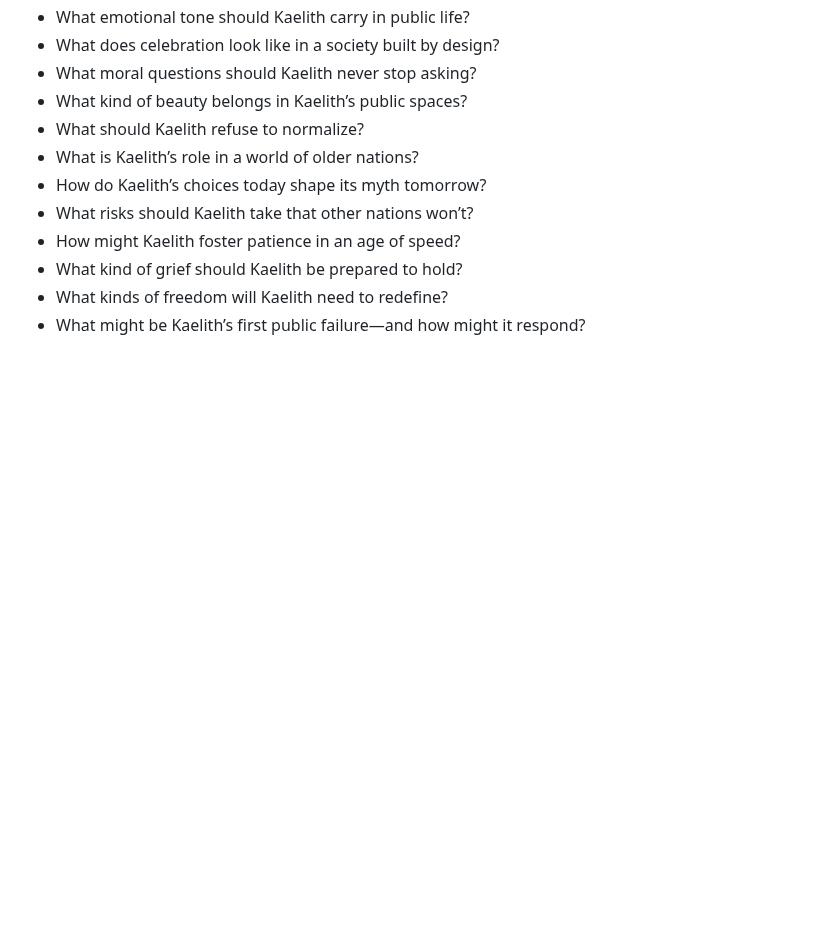
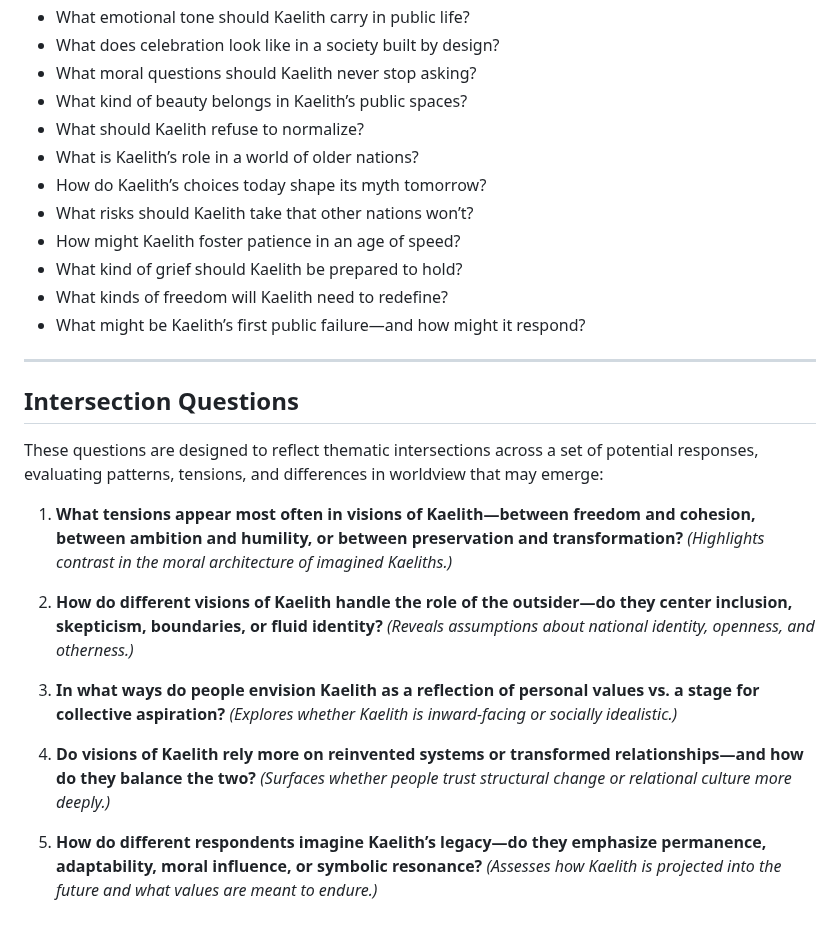
Before and after one commit to dgoldman0/homeless, a Markdown page: nation_vox/Kaelith/README.md, the part around the change. Drawn GitHub-style; blank space fills up the shorter version.

```diff
--- a/nation_vox/Kaelith/README.md
+++ b/nation_vox/Kaelith/README.md
@@ -68,3 +68,24 @@ Kaelith exists by design—shaped not by accident or ancestry, but by vision. As
 * What kind of grief should Kaelith be prepared to hold?
 * What kinds of freedom will Kaelith need to redefine?
 * What might be Kaelith’s first public failure—and how might it respond?
+
+---
+
+## Intersection Questions
+
+These questions are designed to reflect thematic intersections across a set of potential responses, evaluating patterns, tensions, and differences in worldview that may emerge:
+
+1. **What tensions appear most often in visions of Kaelith—between freedom and cohesion, between ambition and humility, or between preservation and transformation?**
+   *(Highlights contrast in the moral architecture of imagined Kaeliths.)*
+
+2. **How do different visions of Kaelith handle the role of the outsider—do they center inclusion, skepticism, boundaries, or fluid identity?**
+   *(Reveals assumptions about national identity, openness, and otherness.)*
+
+3. **In what ways do people envision Kaelith as a reflection of personal values vs. a stage for collective aspiration?**
+   *(Explores whether Kaelith is inward-facing or socially idealistic.)*
+
+4. **Do visions of Kaelith rely more on reinvented systems or transformed relationships—and how do they balance the two?**
+   *(Surfaces whether people trust structural change or relational culture more deeply.)*
+
+5. **How do different respondents imagine Kaelith’s legacy—do they emphasize permanence, adaptability, moral influence, or symbolic resonance?**
+   *(Assesses how Kaelith is projected into the future and what values are meant to endure.)*
```
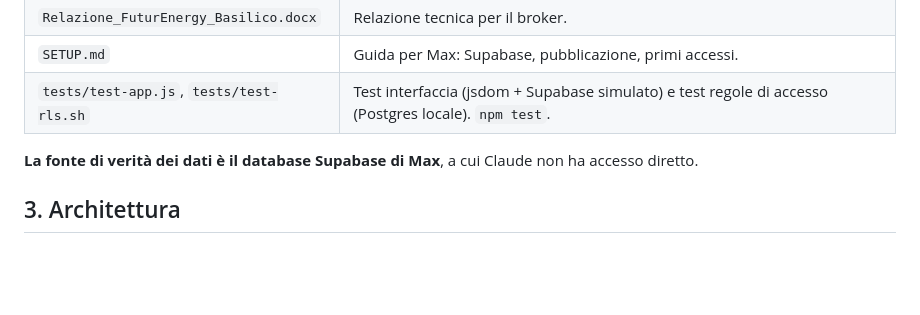
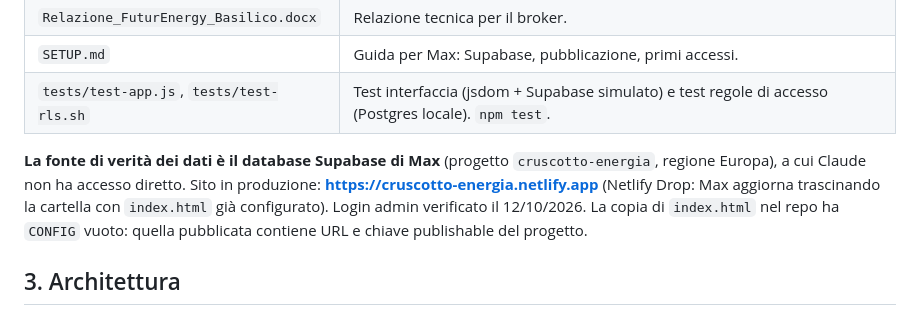
Before and after one commit to maxponzano/bollette-utenze, a Markdown page: CLAUDE.md, the part around the change. Rendered like a GitHub page; blank space fills up the shorter version.

Commit message:
CLAUDE.md: stato della messa in produzione
Co-Authored-By: Claude Opus 5.5 <noreply@anthropic.com>
Claude-Session: https://claude.ai/code/session_013Ysxg6sTkaCHga332pe1Qr

```diff
--- a/CLAUDE.md
+++ b/CLAUDE.md
@@ -28,7 +28,9 @@ La relazione `Relazione_FuturEnergy_Basilico.docx` va tenuta coerente con i dati
 | `SETUP.md` | Guida per Max: Supabase, pubblicazione, primi accessi. |
 | `tests/test-app.js`, `tests/test-rls.sh` | Test interfaccia (jsdom + Supabase simulato) e test regole di accesso (Postgres locale). `npm test`. |
 
-**La fonte di verità dei dati è il database Supabase di Max**, a cui Claude non ha accesso diretto.
+**La fonte di verità dei dati è il database Supabase di Max** (progetto `cruscotto-energia`, regione Europa), a cui Claude non ha accesso diretto.
+Sito in produzione: **https://cruscotto-energia.netlify.app** (Netlify Drop: Max aggiorna trascinando la cartella con `index.html` già configurato). Login admin verificato il 12/10/2026.
+La copia di `index.html` nel repo ha `CONFIG` vuoto: quella pubblicata contiene URL e chiave publishable del progetto.
 
 ## 3. Architettura
 
```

__________________________________________________

§ **Task requirements**: Return all the material exactly, skipping pictures.

§ **Answer to this problem**:
Before and after one commit to dgoldman0/homeless, a Markdown page: nation_vox/Kaelith/README.md, the part around the change. Drawn GitHub-style; blank space fills up the shorter version.

```diff
--- a/nation_vox/Kaelith/README.md
+++ b/nation_vox/Kaelith/README.md
@@ -68,3 +68,24 @@ Kaelith exists by design—shaped not by accident or ancestry, but by vision. As
 * What kind of grief should Kaelith be prepared to hold?
 * What kinds of freedom will Kaelith need to redefine?
 * What might be Kaelith’s first public failure—and how might it respond?
+
+---
+
+## Intersection Questions
+
+These questions are designed to reflect thematic intersections across a set of potential responses, evaluating patterns, tensions, and differences in worldview that may emerge:
+
+1. **What tensions appear most often in visions of Kaelith—between freedom and cohesion, between ambition and humility, or between preservation and transformation?**
+   *(Highlights contrast in the moral architecture of imagined Kaeliths.)*
+
+2. **How do different visions of Kaelith handle the role of the outsider—do they center inclusion, skepticism, boundaries, or fluid identity?**
+   *(Reveals assumptions about national identity, openness, and otherness.)*
+
+3. **In what ways do people envision Kaelith as a reflection of personal values vs. a stage for collective aspiration?**
+   *(Explores whether Kaelith is inward-facing or socially idealistic.)*
+
+4. **Do visions of Kaelith rely more on reinvented systems or transformed relationships—and how do they balance the two?**
+   *(Surfaces whether people trust structural change or relational culture more deeply.)*
+
+5. **How do different respondents imagine Kaelith’s legacy—do they emphasize permanence, adaptability, moral influence, or symbolic resonance?**
+   *(Assesses how Kaelith is projected into the future and what values are meant to endure.)*
```
Before and after one commit to maxponzano/bollette-utenze, a Markdown page: CLAUDE.md, the part around the change. Rendered like a GitHub page; blank space fills up the shorter version.

Commit message:
CLAUDE.md: stato della messa in produzione
Co-Authored-By: Claude Opus 5.5 <noreply@anthropic.com>
Claude-Session: https://claude.ai/code/session_013Ysxg6sTkaCHga332pe1Qr

```diff
--- a/CLAUDE.md
+++ b/CLAUDE.md
@@ -28,7 +28,9 @@ La relazione `Relazione_FuturEnergy_Basilico.docx` va tenuta coerente con i dati
 | `SETUP.md` | Guida per Max: Supabase, pubblicazione, primi accessi. |
 | `tests/test-app.js`, `tests/test-rls.sh` | Test interfaccia (jsdom + Supabase simulato) e test regole di accesso (Postgres locale). `npm test`. |
 
-**La fonte di verità dei dati è il database Supabase di Max**, a cui Claude non ha accesso diretto.
+**La fonte di verità dei dati è il database Supabase di Max** (progetto `cruscotto-energia`, regione Europa), a cui Claude non ha accesso diretto.
+Sito in produzione: **https://cruscotto-energia.netlify.app** (Netlify Drop: Max aggiorna trascinando la cartella con `index.html` già configurato). Login admin verificato il 12/10/2026.
+La copia di `index.html` nel repo ha `CONFIG` vuoto: quella pubblicata contiene URL e chiave publishable del progetto.
 
 ## 3. Architettura
 
```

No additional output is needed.